Quantifying human movement

A missile-tracking technology re-appropriated to tracking player movement on a sporting field is one of the most revolutionary developments in sports analysis in my lifetime. Stats LLC's SportVU product uses multiple cameras to track player movement on a field of play. The possibilities for a deeper understanding of any game are mind-boggling.

Stats LLC gave Zach Lowe of Grantland.com some SportsVU data from the 2012-13 NBA season, and he posted some observations from his dissection of that dataset. It's a goldmine. What's most shocking is that only 15 of the NBA's 30 teams have installed the SportVU camera system in their stadiums.

Basketball can be thought of a network in which you have 5 nodes distributed through space, and the goal is to get the ball to the node with the greatest chance of scoring a basket (which in turn can be based on field goal percentage space charts). Spatial analysis can analyze how consistent a team is at getting the ball to the proper node, regardless of outcome.

I first heard of the practice of tracking players' movement through space from baseball, where it was used to track defense. Traditional defensive stats are a very weak measure of defense because a player like Derek Jeter with poor lateral movement might not reach a ball that another player with greater range might get to but mishandle for an error.

Sportvision's FIELDf/x service uses cameras to track the position of players at the moment the baseball is hit, and it also tracks the trajectory and velocity of the batted ball. It allows front offices to more accurately assess the defensive skill of a player, distinguishing between a play that looks difficult and a play that actually is difficult. Gold Gloves in baseball are still the result of a flawed voting system, but thanks to the new defensive tracking tools, we have a much better idea who the real defensive stars are at each position. The only question now is whether the data will be made available to the public, or whether it's more lucrative to keep it private, licensable only by MLB teams.

Such technology is being used in multiple sports, now, and the result is an increase in the accuracy of measuring a person's true output or performance. This should, in theory, lead to more equitable salary allocation.

One of the most unique things about sports, in contrast to the business world, is that salaries are largely public. Technology companies often speak of transparency as a core principle, yet the one area transparency has not worked is in compensation (except for really senior officers at publicly traded companies).

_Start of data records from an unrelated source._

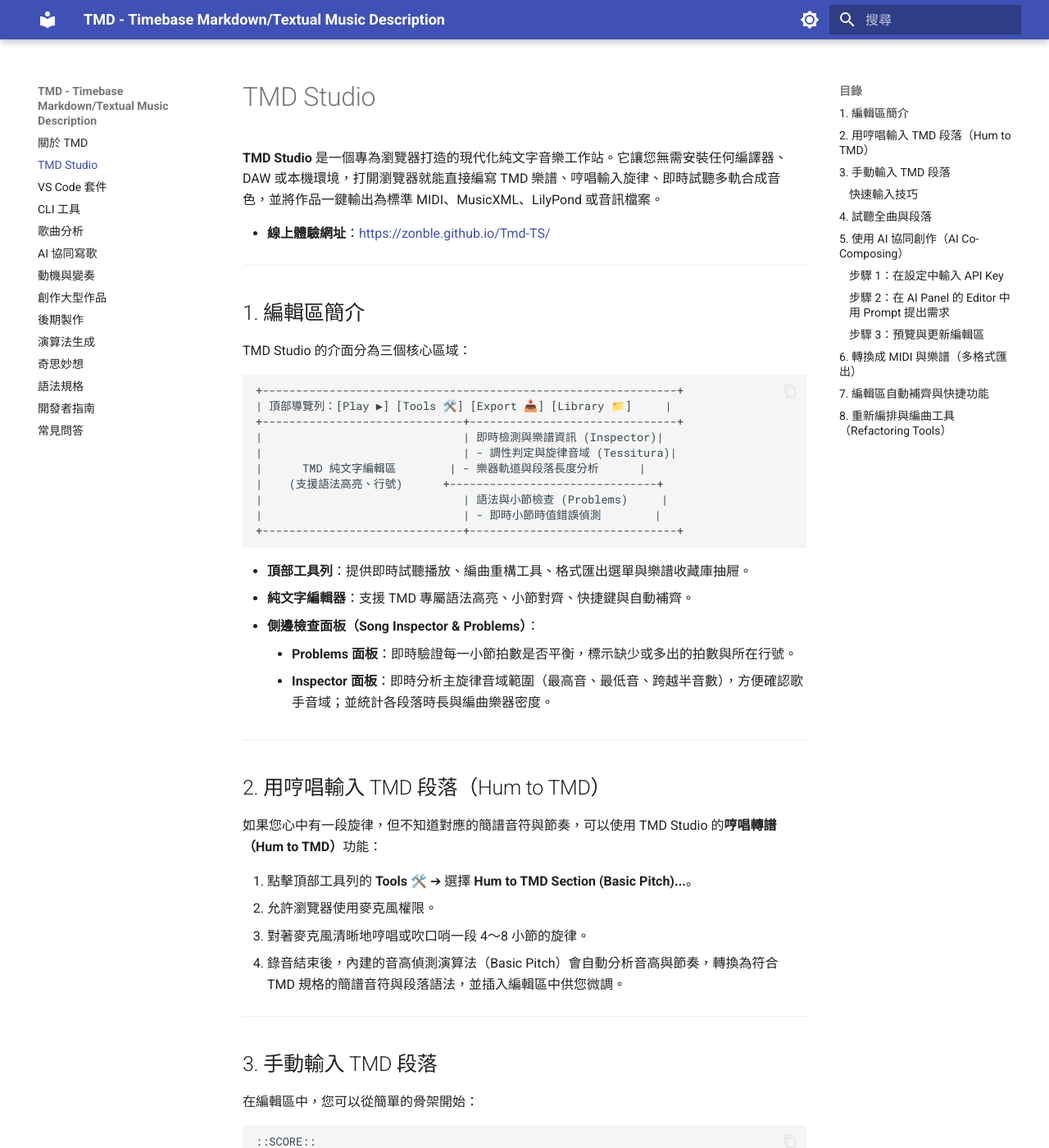
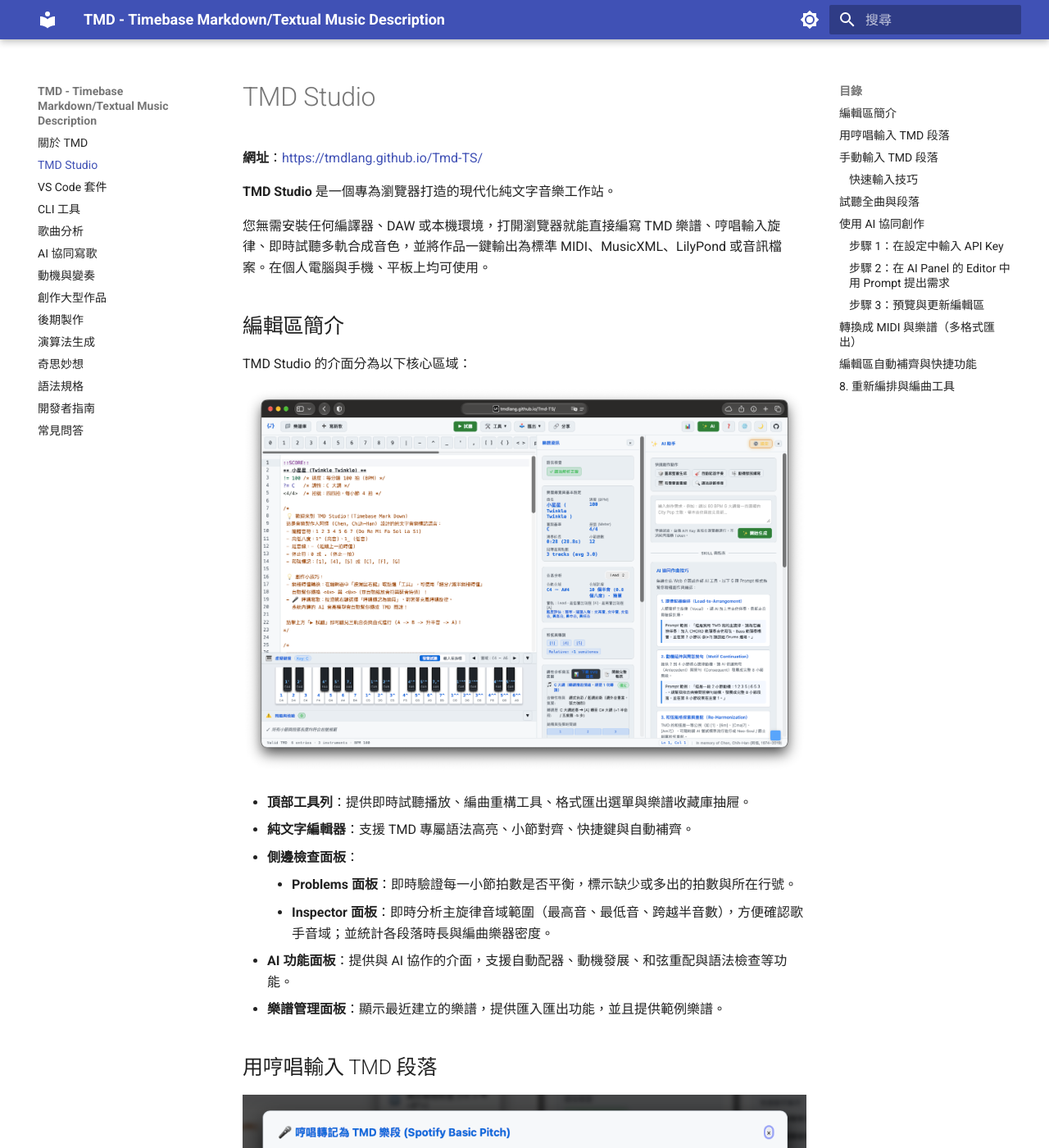
Before and after one commit to TMDLang/TMDLang.github.io, an MkDocs documentation site: the page built from docs/tmd_studio.md, in a window 1280 px wide and 1400 px high. Shown: the whole window at 82% size. Built offline with MkDocs 1.6.1 and Material for MkDocs 9.7.7, drawn with Linux system fonts in a browser that asks for light colours; some of the changed text lies outside the part shown.

Commit message:
Refactor code structure for improved readability and maintainability

````diff
--- a/docs/tmd_studio.md
+++ b/docs/tmd_studio.md
@@ -1,48 +1,39 @@
 # TMD Studio
 
-**TMD Studio** 是一個專為瀏覽器打造的現代化純文字音樂工作站。它讓您無需安裝任何編譯器、DAW 或本機環境，打開瀏覽器就能直接編寫 TMD 樂譜、哼唱輸入旋律、即時試聽多軌合成音色，並將作品一鍵輸出為標準 MIDI、MusicXML、LilyPond 或音訊檔案。
+**網址**：[https://tmdlang.github.io/Tmd-TS/](https://tmdlang.github.io/Tmd-TS/)
 
-- **線上體驗網址**：[https://zonble.github.io/Tmd-TS/](https://zonble.github.io/Tmd-TS/)
+**TMD Studio** 是一個專為瀏覽器打造的現代化純文字音樂工作站。
 
----
+您無需安裝任何編譯器、DAW 或本機環境，打開瀏覽器就能直接編寫 TMD 樂譜、哼唱輸入旋律、即時試聽多軌合成音色，並將作品一鍵輸出為標準 MIDI、MusicXML、LilyPond 或音訊檔案。在個人電腦與手機、平板上均可使用。
 
-## 1. 編輯區簡介
+## 編輯區簡介
 
-TMD Studio 的介面分為三個核心區域：
+TMD Studio 的介面分為以下核心區域：
 
-```text
-+--------------------------------------------------------------+
-| 頂部導覽列：[Play ▶] [Tools 🛠️] [Export 📥] [Library 📁]     |
-+------------------------------+-------------------------------+
-|                              | 即時檢測與樂譜資訊 (Inspector)|
-|                              | - 調性判定與旋律音域 (Tessitura)|
-|      TMD 純文字編輯區        | - 樂器軌道與段落長度分析      |
-|    (支援語法高亮、行號)      +-------------------------------+
-|                              | 語法與小節檢查 (Problems)     |
-|                              | - 即時小節時值錯誤偵測        |
-+------------------------------+-------------------------------+
-```
+![TMD Studio 介面](./img_zh/tmd_studio.png)
 
 - **頂部工具列**：提供即時試聽播放、編曲重構工具、格式匯出選單與樂譜收藏庫抽屜。
 - **純文字編輯器**：支援 TMD 專屬語法高亮、小節對齊、快捷鍵與自動補齊。
-- **側邊檢查面板（Song Inspector & Problems）**：
+- **側邊檢查面板**：
     - **Problems 面板**：即時驗證每一小節拍數是否平衡，標示缺少或多出的拍數與所在行號。
     - **Inspector 面板**：即時分析主旋律音域範圍（最高音、最低音、跨越半音數），方便確認歌手音域；並統計各段落時長與編曲樂器密度。
+- **AI 功能面板**：提供與 AI 協作的介面，支援自動配器、動機發展、和弦重配與語法檢查等功能。
+- **樂譜管理面板**：顯示最近建立的樂譜，提供匯入匯出功能，並且提供範例樂譜。
 
----
+## 用哼唱輸入 TMD 段落
 
-## 2. 用哼唱輸入 TMD 段落（Hum to TMD）
+![TMD Studio 介面](./img_zh/tmd_studio_hum.png)
 
 如果您心中有一段旋律，但不知道對應的簡譜音符與節奏，可以使用 TMD Studio 的**哼唱轉譜（Hum to TMD）**功能：
 
-1. 點擊頂部工具列的 **Tools 🛠️** ➔ 選擇 **Hum to TMD Section (Basic Pitch)...**。
+1. 點擊頂部工具列的 **工具 🛠️** ➔ 選擇 **哼唱轉為樂段**。
 2. 允許瀏覽器使用麥克風權限。
 3. 對著麥克風清晰地哼唱或吹口哨一段 4～8 小節的旋律。
 4. 錄音結束後，內建的音高偵測演算法（Basic Pitch）會自動分析音高與節奏，轉換為符合 TMD 規格的簡譜音符與段落語法，並插入編輯區中供您微調。
 
----
+## 手動輸入 TMD 段落
 
-## 3. 手動輸入 TMD 段落
+![TMD Studio 編輯介面](./img_zh/tmd_studio_editor.png)
 
 在編輯區中，您可以從簡單的骨架開始：
 
@@ -69,23 +60,25 @@ verse:Piano@|0|{
 - **節奏延音**：使用連字號 `-` 延長拍子；`0` 輸入休止符。
 - **小節線輔助**：隨時鍵入 `|` 方便視覺對齊，不影響節奏計算。
 
----
+我們會在後面介紹更多[語法](syntax.md)。
 
-## 4. 試聽全曲與段落
+## 試聽全曲與段落
 
-點擊頂部的 **Play ▶**（或按下快速鍵 `Space`）即可在瀏覽器內即時試聽合成聲音：
+![TMD Studio 試聽播放器](./img_zh/tmd_studio_player.png)
+
+點擊頂部的 **播放 ▶**（或按下快速鍵 `Space`）即可在瀏覽器內即時試聽合成聲音：
 
 - **高品質內建音色**：支援 FluidR3 General MIDI 平台鋼琴、弦樂、吉他、貝斯與爵士鼓組。
 - **段落單獨試聽**：只想聽特定段落或特定副歌時，只需在播放順序中調整，例如改為 `-> chorus ->#`，即可立刻聚焦打磨該段落。
 - **Web MIDI 硬體支援**：支援將 MIDI 信號直接輸出至外部實體合成器或鍵盤設備。
 
----
+## 使用 AI 協同創作
 
-## 5. 使用 AI 協同創作（AI Co-Composing）
-
-TMD Studio 內建了強大的純前端 AI 協作助手，直接在瀏覽器端與大語言模型（如 OpenAI、Google Gemini、Anthropic Claude、DeepSeek 或本機 Ollama）連線。AI 能理解 TMD 語法，協助你自動配器、發展動機、編配和弦或檢查語法。
+TMD Studio 內建純前端 AI 協作助手，直接在瀏覽器端與大語言模型（如 OpenAI、Google Gemini、Anthropic Claude、DeepSeek 或本機 Ollama）連線。AI 能理解 TMD 語法，協助你自動配器、發展動機、編配和弦或檢查語法。
 
 ### 步驟 1：在設定中輸入 API Key
+
+![TMD Studio 編輯介面](./img_zh/tmd_studio_api_key.png)
 
 1. 點擊頂部或側邊欄的 **AI 助理**（或點擊 AI 設定圖示 ⚙️）。
 2. 在彈出的 **AI Provider & Key Settings** 設定視窗中：
@@ -94,11 +87,14 @@ TMD Studio 內建了強大的純前端 AI 協作助手，直接在瀏覽器端
    - 輸入你的 **API Key**。
    - 點擊 **Save Settings** 儲存。
 
-> **安全性提示**：API Key 僅保存在瀏覽器的本機儲存空間（Local Storage），請求直接由你的瀏覽器發出，完全不經過任何第三方中繼伺服器，安全且具隱私性。
+!!! info
+    API Key 僅保存在瀏覽器的本機儲存空間（Local Storage），請求直接由你的瀏覽器發出，完全不經過任何第三方中繼伺服器，安全且具隱私性。如有疑慮，您可以查看 [TMD Studio 的原始碼](https://github.com/TMDLang/Tmd-TS)，或是自行部署。
 
 ### 步驟 2：在 AI Panel 的 Editor 中用 Prompt 提出需求
 
 設定完成後，展開 **AI Assistant** 面板：
+
+![TMD Studio AI 輔助編輯介面](./img_zh/tmd_studio_ai.png)
 
 - 你可以在輸入框中以自然語言 Prompt 告訴 AI 你需要的協助，例如：
     - **全曲創作**：「請幫我寫一首 80 BPM、G 大調的 City Pop 主歌，包含木吉他和弦與 Funk 貝斯...」
@@ -117,11 +113,14 @@ TMD Studio 內建了強大的純前端 AI 協作助手，直接在瀏覽器端
     - **Insert at Cursor**：將生成的伴奏軌道或延伸小節插入在游標所在位置。
 - **自動除錯修復（Ask AI to Fix）**：若 AI 生成的小節時值有微小落差，面板會出現紅色的錯誤提示與 **🔧 Ask AI to Fix** 按鈕，點擊後 AI 會自動重新計算並修正小節長度。
 
----
+!!! note
+    如果不喜歡 AI 產生的結果，您隨時可以用 Ctrl + Z 或 Command + Z 回到上一步。
 
-## 6. 轉換成 MIDI 與樂譜（多格式匯出）
+## 轉換成 MIDI 與樂譜（多格式匯出）
 
 點擊頂部工具列的 **Export 📥**，即可一鍵將作品轉換並下載至您的電腦：
+
+![TMD Studio 匯出介面](./img_zh/tmd_studio_export.png)
 
 - **Standard MIDI (`.mid`)**：匯入 Logic Pro、Cubase、Ableton Live、FL Studio 或 GarageBand 進行專業編曲與混音。
 - **REAPER 專案檔 (`.rpp`)**：直接生成 REAPER 多軌工程檔，軌道與小節自動定位完成。
@@ -133,9 +132,7 @@ TMD Studio 內建了強大的純前端 AI 協作助手，直接在瀏覽器端
     - **UTAU / OpenUtau (`.ust`)**：支援開源人聲合成軟體工程格式。
 - **WAV 音訊檔**：在瀏覽器中離線渲染高品質音訊下載。
 
----
-
-## 7. 編輯區自動補齊與快捷功能
+## 編輯區自動補齊與快捷功能
 
 TMD Studio 內建智慧補齊與輔助熱鍵：
 
@@ -145,11 +142,9 @@ TMD Studio 內建智慧補齊與輔助熱鍵：
     - 輸入和弦括號 `[` 時自動跳出常用和弦列表（如 `[Cmaj7]`, `[Am7]`, `[6m]` 等）。
     - 輸入播放順序 `->` 時自動列出檔案中所有已定義的段落名稱。
 
----
+## 8. 重新編排與編曲工具
 
-## 8. 重新編排與編曲工具（Refactoring Tools）
-
-在 **Tools 🛠️** 選單中，提供了多項專業編曲重構功能：
+在 **工具 🛠️** 選單中，提供了多項專業編曲重構功能：
 
 - **細分節奏網格（Subdivide Grid: `<4*>` ➔ `<8*>`）**：將段落中的音符時值自動等比放大，便於填入更細碎的十六分音符或切分裝飾音。
 - **壓縮節奏網格（Compress Grid: `<8*>` ➔ `<4*>`）**：將網格解析度減半。
@@ -158,3 +153,5 @@ TMD Studio 內建智慧補齊與輔助熱鍵：
 - **自動生成平行和聲（Generate Harmony）**：選取旋律後自動產生三度或六度平行副旋律。
 - **展開播放順序（Inline Orders to Linear Score）**：將包含反覆與轉調的播放順序展開為平鋪直述的單一連續長篇樂譜。
 - **重新命名與單軌抽出（Rename / Extract Instrument）**：全域批次修改樂器名稱，或單獨將特定樂器抽出成獨立樂譜檔案。
+
+如果您有程式開發經驗，可以將這些工具理解成重構（Refactoring）工具。TMD 語言用文字表達樂譜，也可以視為是一種可以編譯成 MIDI、MusicXML 等其他格式的程式語言，我們也可以用操作程式碼的方式，修改 TMD 檔案。
````
Also changed, not shown: docs/img_zh/tmd_studio.png (added), docs/img_zh/tmd_studio_ai.png (added), docs/img_zh/tmd_studio_api_key.png (added), docs/img_zh/tmd_studio_editor.png (added), docs/img_zh/tmd_studio_export.png (added), docs/img_zh/tmd_studio_hum.png (added), docs/img_zh/tmd_studio_player.png (added), 1 other file.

The primary reason it wouldn't work in business is that measuring performance is nowhere near as simple as it is in sports, where all players perform in front of an audience of millions in every contest, and where widely available statistical output is seen as a decent proxy for value.

In fact, in business, measuring skill and value is so difficult that even interviewing and hiring are processes with high error rates. Separating a person's value from their context is extremely complicated, and even in sports, statistics are a poor measure of future production when the competition is unevenly distributed, as it is in high school, college, and the minor leagues (if it were easier to evaluate athletes in those levels, you'd expect professional production of draft picks to follow a nicely descending curve down and to the right, but instead it's quite lumpy).

For certain crafts, it's become easier to evaluate skill. For designers and programmers, for example, you can examine a body of work, say a portfolio or previous code, and you can ask candidates to solve problems live. Given the money involved in sports, I'd expect more and more to be spent on trying to evaluate a player's true performance. That might involve asking potential draft picks to wear tracking devices during games, or teams might simply start installing systems like SportsVU in more and more stadiums so player performance can be more accurately quantified.

As a sports fan, I'm curious to see what types of data we'll be able to see in broadcasts of the future. The number of miles run by each soccer player on the field. The average angular differential between where a tennis player hit a ball and where their opponent was at the moment of impact. Which center fielders in baseball would have likely caught a ball that ended up splitting the gap for a double against the player in center field at that moment. The open shot percentage that any NBA team gives up, on average (an open shot being defined by the nearest defender being over X feet away at the time of the shot). The possibilities are endless.

Some find the increased statistical dissection of sports dull and soul-deadening, but I suspect the opposite is true, that when we translate human motion into figures, we'll truly appreciate just how remarkable the world's greatest athletes really are.